-- WORK TO COMPLETE --
For each line below, check for the word "docName", then state how many lines contain it, with no other output.

-- Collected data --
───
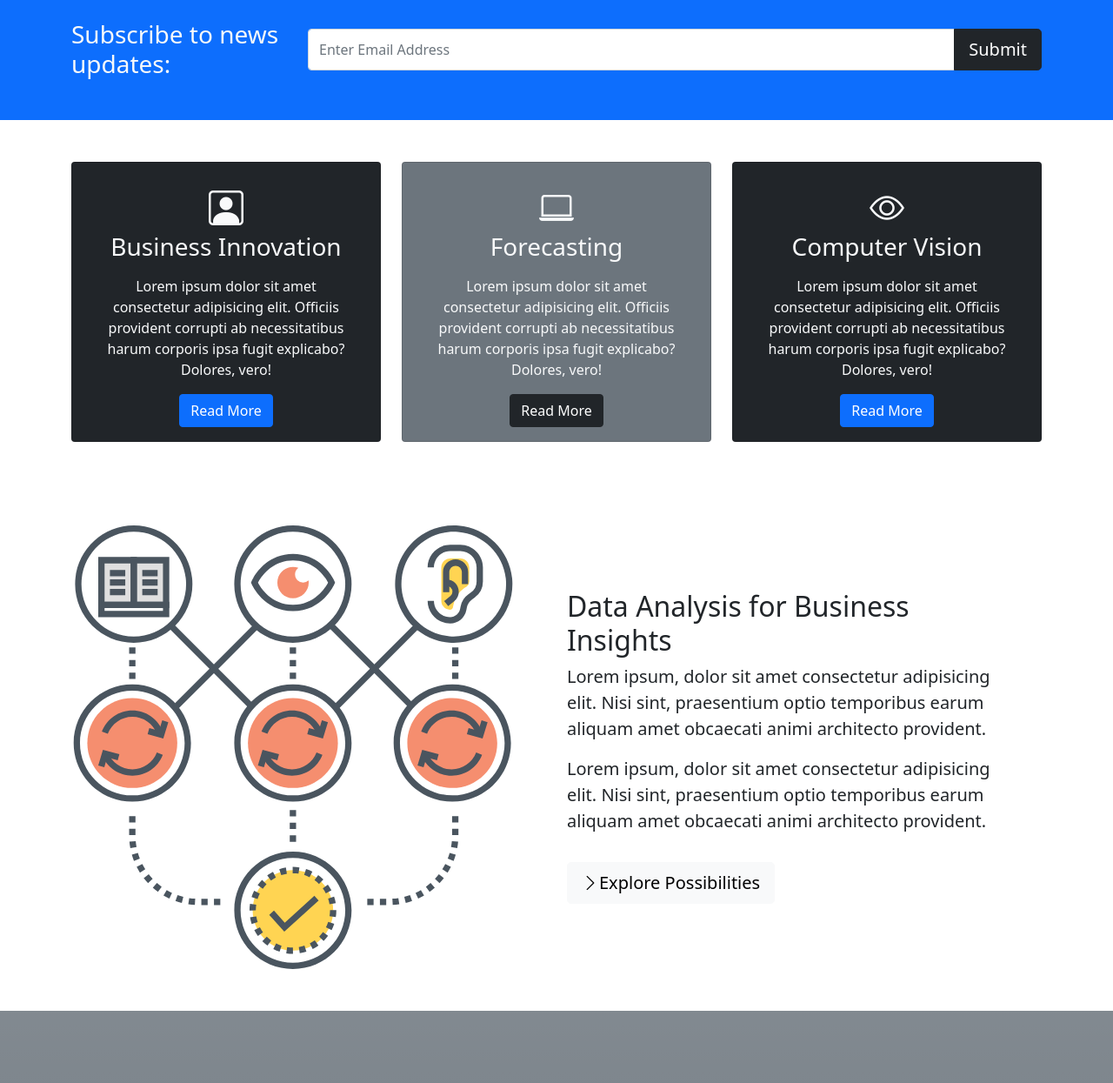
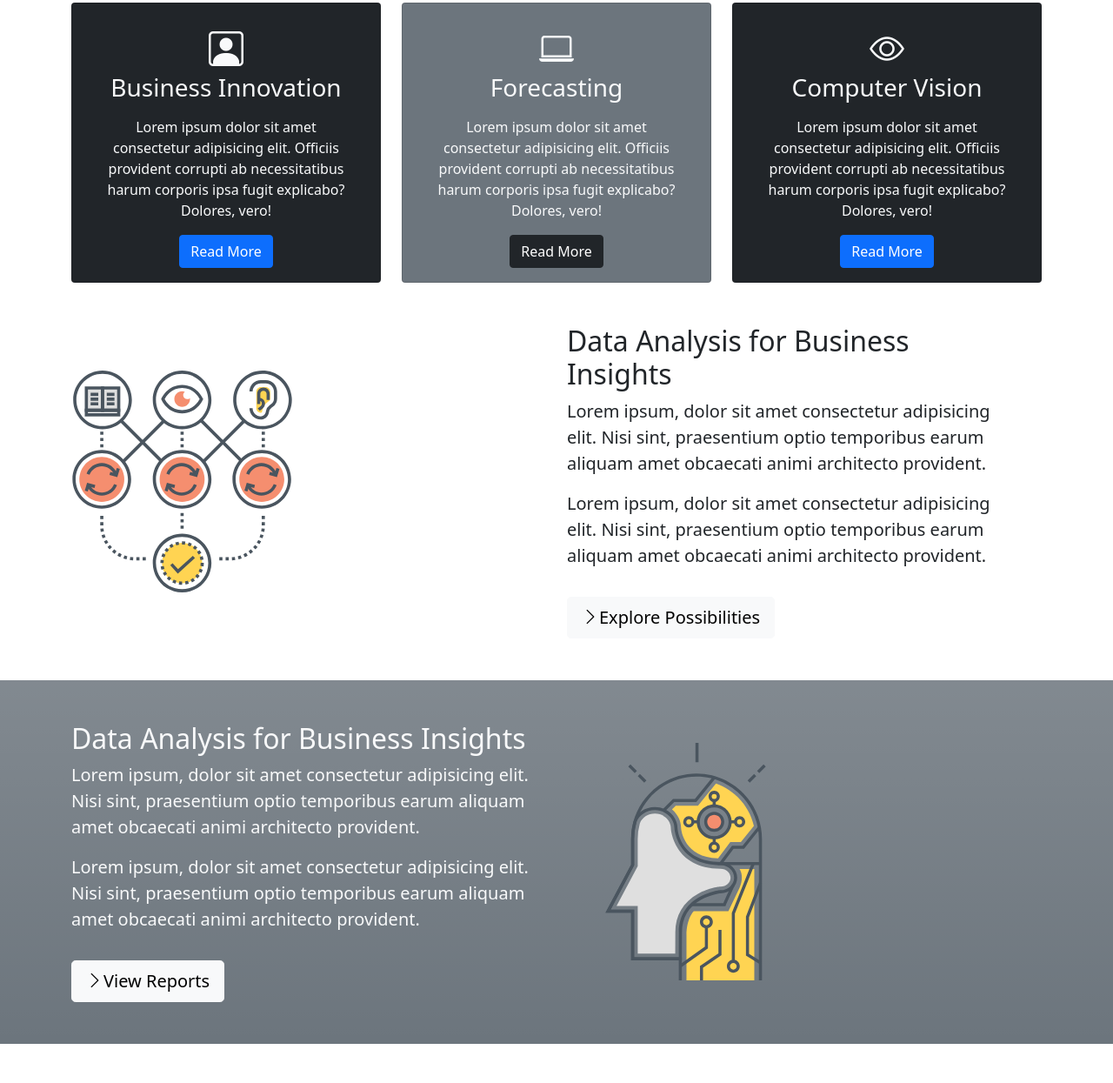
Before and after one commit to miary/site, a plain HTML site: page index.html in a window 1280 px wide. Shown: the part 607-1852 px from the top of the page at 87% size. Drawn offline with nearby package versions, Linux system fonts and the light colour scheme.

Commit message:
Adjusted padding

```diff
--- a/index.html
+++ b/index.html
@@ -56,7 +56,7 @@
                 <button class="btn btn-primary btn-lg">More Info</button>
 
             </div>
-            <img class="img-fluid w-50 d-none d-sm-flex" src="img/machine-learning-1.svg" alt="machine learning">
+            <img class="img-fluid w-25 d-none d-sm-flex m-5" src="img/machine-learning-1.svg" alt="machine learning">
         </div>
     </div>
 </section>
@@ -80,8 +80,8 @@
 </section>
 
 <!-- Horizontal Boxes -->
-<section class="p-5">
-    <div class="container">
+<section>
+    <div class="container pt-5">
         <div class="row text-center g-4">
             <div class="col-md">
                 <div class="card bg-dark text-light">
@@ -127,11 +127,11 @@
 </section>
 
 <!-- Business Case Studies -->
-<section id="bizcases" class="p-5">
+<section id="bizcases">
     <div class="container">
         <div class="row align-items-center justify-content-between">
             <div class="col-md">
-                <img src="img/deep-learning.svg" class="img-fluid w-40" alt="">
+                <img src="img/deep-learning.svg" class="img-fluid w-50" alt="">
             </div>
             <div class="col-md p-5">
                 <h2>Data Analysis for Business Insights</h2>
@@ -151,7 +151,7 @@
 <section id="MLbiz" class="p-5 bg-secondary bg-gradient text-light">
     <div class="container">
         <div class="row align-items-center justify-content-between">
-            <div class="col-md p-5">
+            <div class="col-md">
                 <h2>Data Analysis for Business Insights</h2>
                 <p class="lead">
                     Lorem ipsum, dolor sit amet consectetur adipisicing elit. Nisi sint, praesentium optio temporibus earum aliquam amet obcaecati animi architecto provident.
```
───
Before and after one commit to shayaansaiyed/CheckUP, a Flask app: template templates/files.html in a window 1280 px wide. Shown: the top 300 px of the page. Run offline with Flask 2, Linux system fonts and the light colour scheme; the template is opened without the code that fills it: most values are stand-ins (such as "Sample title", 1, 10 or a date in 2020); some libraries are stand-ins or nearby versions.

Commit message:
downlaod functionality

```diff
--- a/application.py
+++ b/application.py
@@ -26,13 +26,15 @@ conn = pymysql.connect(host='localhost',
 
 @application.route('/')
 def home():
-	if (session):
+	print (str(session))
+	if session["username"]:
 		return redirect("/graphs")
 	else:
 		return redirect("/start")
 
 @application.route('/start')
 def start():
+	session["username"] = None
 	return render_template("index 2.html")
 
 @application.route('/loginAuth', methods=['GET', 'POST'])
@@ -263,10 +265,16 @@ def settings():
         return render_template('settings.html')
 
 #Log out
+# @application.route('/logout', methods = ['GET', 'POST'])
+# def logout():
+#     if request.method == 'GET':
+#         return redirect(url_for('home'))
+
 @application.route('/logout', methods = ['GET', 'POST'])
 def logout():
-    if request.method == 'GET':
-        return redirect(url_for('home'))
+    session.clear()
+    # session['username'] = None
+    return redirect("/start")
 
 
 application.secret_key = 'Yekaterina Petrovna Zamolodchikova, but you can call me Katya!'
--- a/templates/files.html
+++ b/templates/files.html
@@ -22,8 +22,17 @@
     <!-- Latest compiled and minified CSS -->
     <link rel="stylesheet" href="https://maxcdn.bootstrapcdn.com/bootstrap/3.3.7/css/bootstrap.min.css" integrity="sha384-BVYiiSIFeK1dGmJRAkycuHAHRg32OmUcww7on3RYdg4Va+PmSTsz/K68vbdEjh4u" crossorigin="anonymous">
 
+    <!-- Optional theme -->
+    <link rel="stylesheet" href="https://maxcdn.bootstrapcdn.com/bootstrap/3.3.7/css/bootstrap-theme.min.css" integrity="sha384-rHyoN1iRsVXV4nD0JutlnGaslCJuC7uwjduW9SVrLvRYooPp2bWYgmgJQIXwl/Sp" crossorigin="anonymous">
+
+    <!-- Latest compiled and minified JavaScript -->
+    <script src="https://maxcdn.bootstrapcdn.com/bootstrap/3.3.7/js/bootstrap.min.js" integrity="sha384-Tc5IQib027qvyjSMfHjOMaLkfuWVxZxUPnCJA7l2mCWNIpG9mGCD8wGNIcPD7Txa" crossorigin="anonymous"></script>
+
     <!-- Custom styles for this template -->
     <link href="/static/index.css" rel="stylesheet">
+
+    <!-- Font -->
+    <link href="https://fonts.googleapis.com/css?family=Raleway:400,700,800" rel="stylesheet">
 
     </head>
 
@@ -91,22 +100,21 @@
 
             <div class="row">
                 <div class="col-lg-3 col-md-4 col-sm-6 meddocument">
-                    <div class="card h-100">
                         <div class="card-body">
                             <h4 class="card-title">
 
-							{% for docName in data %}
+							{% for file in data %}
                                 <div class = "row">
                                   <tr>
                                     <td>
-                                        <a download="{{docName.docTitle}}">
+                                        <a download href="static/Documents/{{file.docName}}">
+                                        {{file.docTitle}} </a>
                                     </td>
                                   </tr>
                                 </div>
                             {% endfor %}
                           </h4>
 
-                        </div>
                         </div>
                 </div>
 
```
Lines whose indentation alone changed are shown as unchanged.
───
-- PROBLEM SOLUTION --
3